on 24 April 2015
From, arguably, the greatest travel writer of the 20th century this is one of Eric Newby's earliest accounts and a joy for anyone with a love of the sea and the beautiful, commercial sailing vessels of an era long past. Every sail change, every 'blow', every daily chore and the character of every one of Newby's new-found shipmates are brought to life in inimitable style with his fastidious observation. At a young age, having never set foot on a ship, he enlists in one of the most dangerous occupations at the time, as a deckhand on board a square-rigger in the least hospitable of environments. Aboard the Moshulu as she circlumnavigates the world, his experience is a totally compelling tale exquisitely told.
on 10 June 2015
It has been many years since I ready Newby. It has been a delight to rediscover his dry wit and engaging writing style. A piece of history and hard to believe he is talking about a time only sixty odd years ago. Some of his technical descriptions of the ship, it's sails and how they are trimmed may overwhelm non-sailors but the human story is timeless and easily understood. Excellent
on 28 July 2015
I have enjoyed re-reading this book, thirty years on from the first time.
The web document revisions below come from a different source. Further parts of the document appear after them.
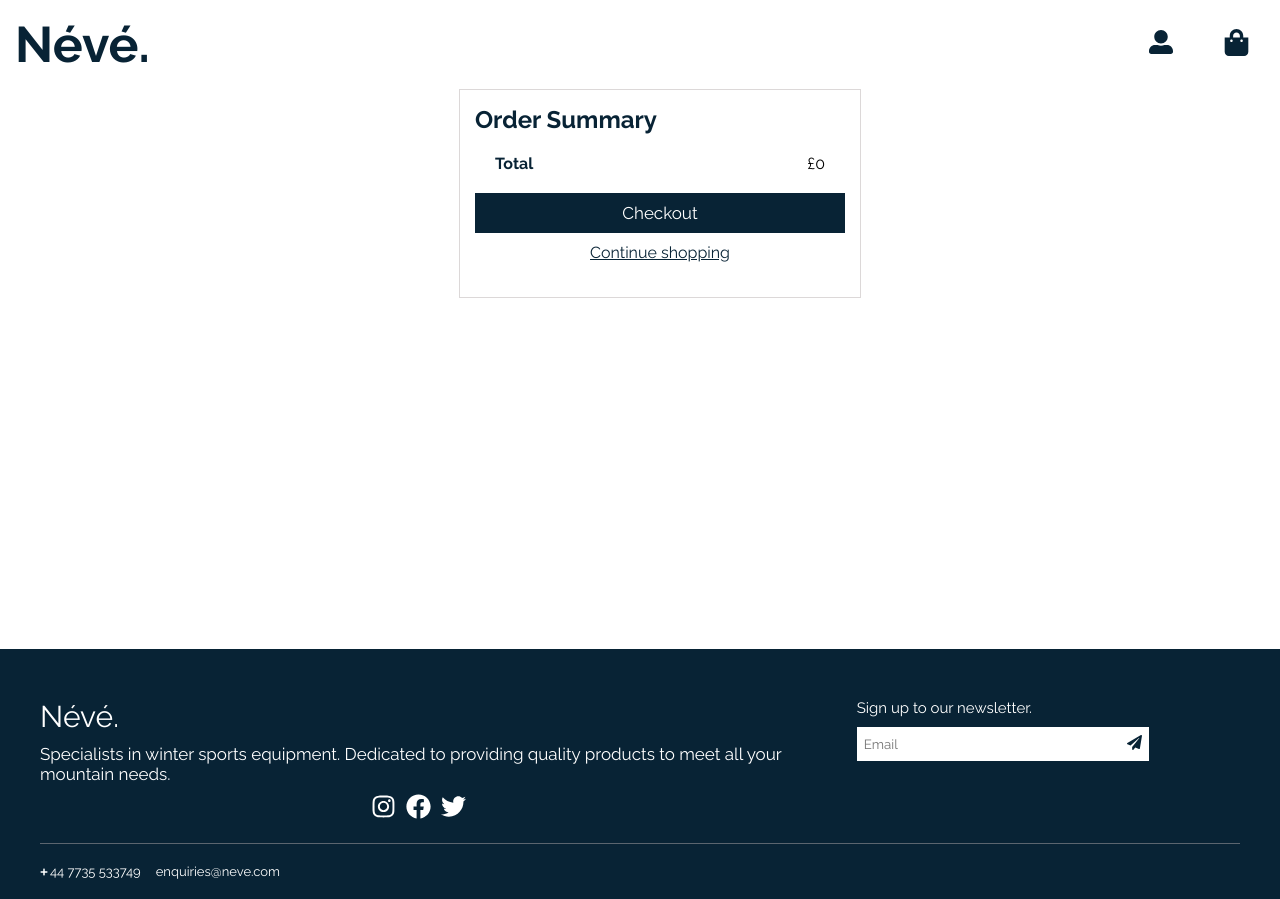
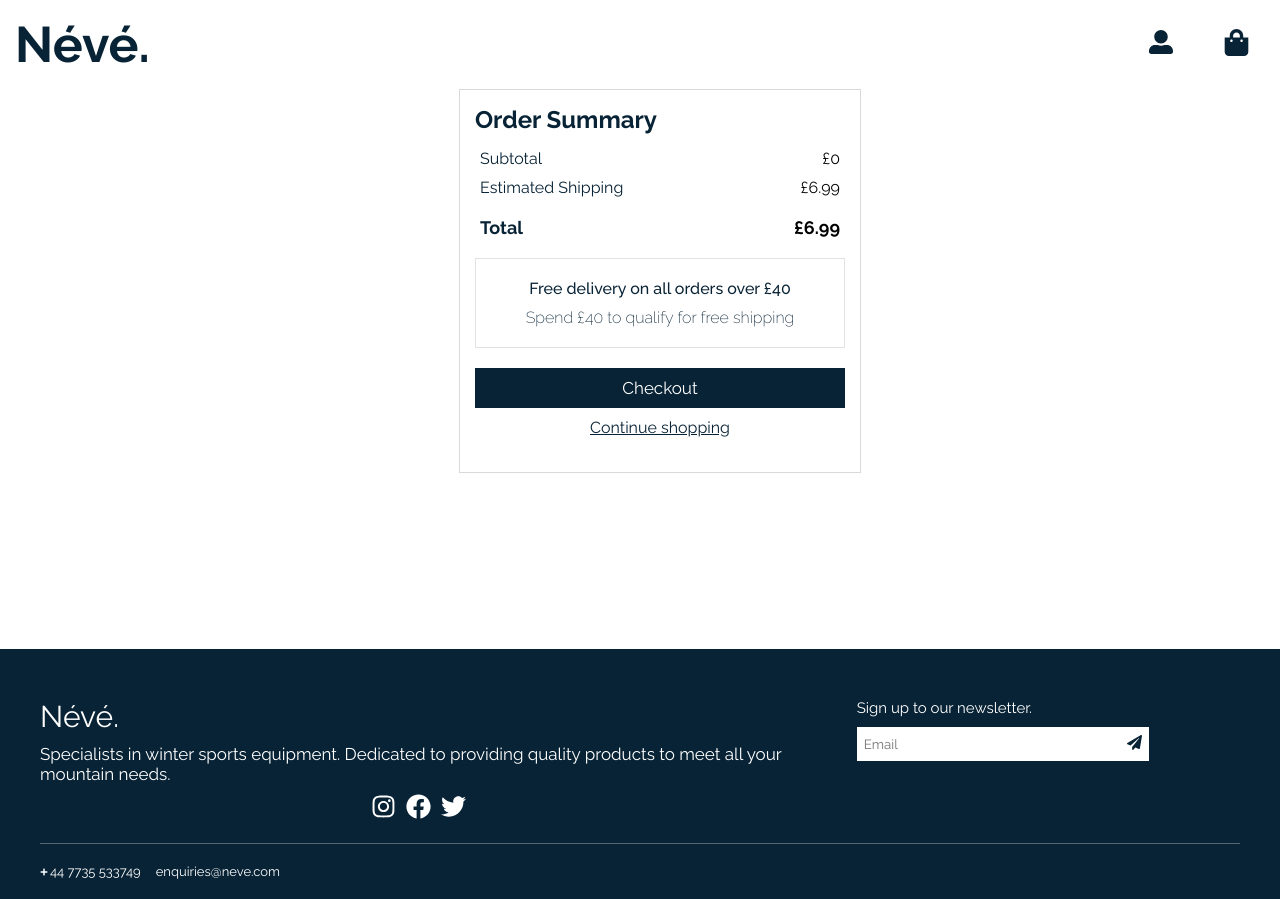
Before and after one commit to paigelowee/online-shop, a React (Create React App) app in the folder client/: page /basket in a window 1280 px wide. Built offline with nearby package versions, Linux system fonts and the light colour scheme.

Commit message:
update checkout logic

```diff
--- a/client/src/components/Basket.js
+++ b/client/src/components/Basket.js
@@ -53,21 +53,49 @@ const Summary = styled.div`
   padding: 15px;
 `;
 
-const TotalDiv = styled.div`
+const CostDiv = styled.div`
   display: flex;
   justify-content: space-between;
-  padding: 20px;
+  padding: 5px;
 `;
+
 const SummaryTitle = styled.h2`
   color: #082335;
 `;
 
-const TotalHeading = styled.p`
-  font-weight: bold;
+const CostHeading = styled.p`
+  font-weight: 400;
   color: #082335;
 `;
 
-const OrderTotal = styled.p``;
+const CostPrice = styled.p``;
+
+const TotalHeading = styled.p`
+  font-weight: bold;
+  font-size: large;
+  color: #082335;
+`;
+
+const TotalPrice = styled.p`
+  font-size: large;
+  font-weight: bold;
+`;
+
+const FreeShippingDiv = styled.div`
+  margin: 10px 0px;
+  border: 1px solid #78787836;
+  padding: 20px 10px;
+  text-align: center;
+  .heading {
+    margin-bottom: 10px;
+    font-weight: 500;
+    color: #082335;
+  }
+  .subheading {
+    font-weight: 200;
+    color: #082335;
+  }
+`;
 
 const ButtonPrimary = styled.button`
   padding: 7px;
@@ -78,6 +106,7 @@ const ButtonPrimary = styled.button`
   border: none;
   font-weight: 400;
   font-size: 17px;
+  margin-top: 10px;
   cursor: pointer;
   :hover {
     background-color: #082335e8;
@@ -88,12 +117,14 @@ const ContinueShopping = styled.div`
   justify-content: center;
   margin: 10px 0px 20px;
   color: #082335;
+  color: #082335;
   font-size: medium;
 `;
 
 function Basket() {
   const basket = useSelector((state) => state.basket);
 
+  const qualifyForFreeDelivery = 40 - basket.total < 0;
   return (
     <Container>
       <Details>
@@ -113,10 +144,32 @@ function Basket() {
       </Details>
       <Summary>
         <SummaryTitle>Order Summary</SummaryTitle>
-        <TotalDiv>
-          <TotalHeading>Total</TotalHeading>
-          <OrderTotal>£{basket.total}</OrderTotal>
-        </TotalDiv>
+        <div style={{ margin: "10px 0px 15px" }}>
+          <CostDiv>
+            <CostHeading>Subtotal</CostHeading>
+            <CostPrice>£{basket.total}</CostPrice>
+          </CostDiv>
+          <CostDiv>
+            <CostHeading>Estimated Shipping</CostHeading>
+            <CostPrice>£{qualifyForFreeDelivery ? 0 : 6.99}</CostPrice>
+          </CostDiv>
+          <CostDiv style={{ marginTop: 10 }}>
+            <TotalHeading>Total</TotalHeading>
+            <TotalPrice>
+              £{qualifyForFreeDelivery ? basket.total : basket.total + 6.99}
+            </TotalPrice>
+          </CostDiv>
+        </div>
+        <FreeShippingDiv>
+          <p className="heading">Free delivery on all orders over £40</p>
+          <p className="subheading">
+            {!qualifyForFreeDelivery
+              ? `Spend £${Math.round(
+                  40 - basket.total
+                )} to qualify for free shipping`
+              : "Free shipping applied"}
+          </p>
+        </FreeShippingDiv>
         <ButtonPrimary>Checkout</ButtonPrimary>
         <ContinueShopping as={Link} to="/products">
           Continue shopping
--- a/client/src/redux/basketSlice.js
+++ b/client/src/redux/basketSlice.js
@@ -9,11 +9,24 @@ const basketSlice = createSlice({
   },
   reducers: {
     addProduct: (state, action) => {
-      console.log(action.payload);
+      state.quantity += 1;
+      state.total += action.payload.price;
 
-      state.quantity += 1;
-      state.products.push(action.payload.product);
-      state.total += action.payload.price;
+      let product = state.products.find(
+        (p) => p._id === action.payload.product._id
+      );
+      const productIndex = state.products.findIndex(
+        (p) => p._id === action.payload.product._id
+      );
+      if (product) {
+        product.quantity += 1;
+        state.products.splice(productIndex, 1);
+        state.products.splice(productIndex, 0, product);
+      } else {
+        const initial_quantity = { quantity: 1 };
+        product = { ...action.payload.product, initial_quantity };
+        state.products.push(product);
+      }
     },
   },
 });
```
I was silly enough to lend my hard copy to someone who did not return it. A well written account of life before (and up) the mast (s). The language gets a bit confusing at times, but it only emphasises the problems of multi-national crews working foreign ships!